=== SUPPLIED DATA ===
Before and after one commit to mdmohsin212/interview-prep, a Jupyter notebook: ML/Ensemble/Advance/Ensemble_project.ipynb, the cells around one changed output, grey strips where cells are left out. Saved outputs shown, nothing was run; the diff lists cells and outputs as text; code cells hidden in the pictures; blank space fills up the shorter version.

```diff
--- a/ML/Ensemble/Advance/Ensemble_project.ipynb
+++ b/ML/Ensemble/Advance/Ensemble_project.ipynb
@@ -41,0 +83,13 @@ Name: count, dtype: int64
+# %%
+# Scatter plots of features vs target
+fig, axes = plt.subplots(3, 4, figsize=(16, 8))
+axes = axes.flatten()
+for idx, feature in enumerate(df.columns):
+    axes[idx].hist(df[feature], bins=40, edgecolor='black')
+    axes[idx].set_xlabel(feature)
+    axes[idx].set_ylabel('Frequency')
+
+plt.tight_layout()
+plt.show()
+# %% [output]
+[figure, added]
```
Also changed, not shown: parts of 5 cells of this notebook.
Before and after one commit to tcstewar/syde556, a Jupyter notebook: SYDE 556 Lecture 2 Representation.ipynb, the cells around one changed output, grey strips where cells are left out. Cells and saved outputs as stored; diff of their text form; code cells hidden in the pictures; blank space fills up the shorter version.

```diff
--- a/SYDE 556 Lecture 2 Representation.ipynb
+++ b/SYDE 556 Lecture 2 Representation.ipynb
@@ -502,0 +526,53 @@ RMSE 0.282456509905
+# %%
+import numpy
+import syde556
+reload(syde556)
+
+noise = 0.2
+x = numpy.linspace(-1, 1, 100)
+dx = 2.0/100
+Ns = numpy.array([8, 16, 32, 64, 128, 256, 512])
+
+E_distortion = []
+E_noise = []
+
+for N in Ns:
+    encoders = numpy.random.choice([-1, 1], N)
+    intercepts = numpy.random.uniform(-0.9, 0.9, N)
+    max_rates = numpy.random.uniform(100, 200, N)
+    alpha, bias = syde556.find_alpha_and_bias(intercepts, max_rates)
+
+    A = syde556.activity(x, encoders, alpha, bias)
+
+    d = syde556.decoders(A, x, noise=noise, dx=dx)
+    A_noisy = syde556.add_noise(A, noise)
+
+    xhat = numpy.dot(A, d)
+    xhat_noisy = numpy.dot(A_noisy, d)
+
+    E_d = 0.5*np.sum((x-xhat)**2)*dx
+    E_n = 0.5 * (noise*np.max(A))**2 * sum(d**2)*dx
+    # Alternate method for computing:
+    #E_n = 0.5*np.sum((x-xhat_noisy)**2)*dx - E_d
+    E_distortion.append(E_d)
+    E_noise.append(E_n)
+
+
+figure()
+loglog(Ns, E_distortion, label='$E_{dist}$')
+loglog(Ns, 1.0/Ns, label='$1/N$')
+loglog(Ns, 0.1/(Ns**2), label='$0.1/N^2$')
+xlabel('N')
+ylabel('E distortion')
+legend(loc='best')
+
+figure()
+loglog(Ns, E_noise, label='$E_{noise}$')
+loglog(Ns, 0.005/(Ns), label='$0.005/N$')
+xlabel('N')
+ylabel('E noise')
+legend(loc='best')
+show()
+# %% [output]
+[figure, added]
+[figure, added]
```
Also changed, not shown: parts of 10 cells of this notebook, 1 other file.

=== TASK REQUIREMENTS ===
Please copy the material exactly, line for line.

=== RESPONSE TO THE EXERCISE ===
Before and after one commit to mdmohsin212/interview-prep, a Jupyter notebook: ML/Ensemble/Advance/Ensemble_project.ipynb, the cells around one changed output, grey strips where cells are left out. Saved outputs shown, nothing was run; the diff lists cells and outputs as text; code cells hidden in the pictures; blank space fills up the shorter version.

```diff
--- a/ML/Ensemble/Advance/Ensemble_project.ipynb
+++ b/ML/Ensemble/Advance/Ensemble_project.ipynb
@@ -41,0 +83,13 @@ Name: count, dtype: int64
+# %%
+# Scatter plots of features vs target
+fig, axes = plt.subplots(3, 4, figsize=(16, 8))
+axes = axes.flatten()
+for idx, feature in enumerate(df.columns):
+    axes[idx].hist(df[feature], bins=40, edgecolor='black')
+    axes[idx].set_xlabel(feature)
+    axes[idx].set_ylabel('Frequency')
+
+plt.tight_layout()
+plt.show()
+# %% [output]
+[figure, added]
```
Also changed, not shown: parts of 5 cells of this notebook.
Before and after one commit to tcstewar/syde556, a Jupyter notebook: SYDE 556 Lecture 2 Representation.ipynb, the cells around one changed output, grey strips where cells are left out. Cells and saved outputs as stored; diff of their text form; code cells hidden in the pictures; blank space fills up the shorter version.

```diff
--- a/SYDE 556 Lecture 2 Representation.ipynb
+++ b/SYDE 556 Lecture 2 Representation.ipynb
@@ -502,0 +526,53 @@ RMSE 0.282456509905
+# %%
+import numpy
+import syde556
+reload(syde556)
+
+noise = 0.2
+x = numpy.linspace(-1, 1, 100)
+dx = 2.0/100
+Ns = numpy.array([8, 16, 32, 64, 128, 256, 512])
+
+E_distortion = []
+E_noise = []
+
+for N in Ns:
+    encoders = numpy.random.choice([-1, 1], N)
+    intercepts = numpy.random.uniform(-0.9, 0.9, N)
+    max_rates = numpy.random.uniform(100, 200, N)
+    alpha, bias = syde556.find_alpha_and_bias(intercepts, max_rates)
+
+    A = syde556.activity(x, encoders, alpha, bias)
+
+    d = syde556.decoders(A, x, noise=noise, dx=dx)
+    A_noisy = syde556.add_noise(A, noise)
+
+    xhat = numpy.dot(A, d)
+    xhat_noisy = numpy.dot(A_noisy, d)
+
+    E_d = 0.5*np.sum((x-xhat)**2)*dx
+    E_n = 0.5 * (noise*np.max(A))**2 * sum(d**2)*dx
+    # Alternate method for computing:
+    #E_n = 0.5*np.sum((x-xhat_noisy)**2)*dx - E_d
+    E_distortion.append(E_d)
+    E_noise.append(E_n)
+
+
+figure()
+loglog(Ns, E_distortion, label='$E_{dist}$')
+loglog(Ns, 1.0/Ns, label='$1/N$')
+loglog(Ns, 0.1/(Ns**2), label='$0.1/N^2$')
+xlabel('N')
+ylabel('E distortion')
+legend(loc='best')
+
+figure()
+loglog(Ns, E_noise, label='$E_{noise}$')
+loglog(Ns, 0.005/(Ns), label='$0.005/N$')
+xlabel('N')
+ylabel('E noise')
+legend(loc='best')
+show()
+# %% [output]
+[figure, added]
+[figure, added]
```
Also changed, not shown: parts of 10 cells of this notebook, 1 other file.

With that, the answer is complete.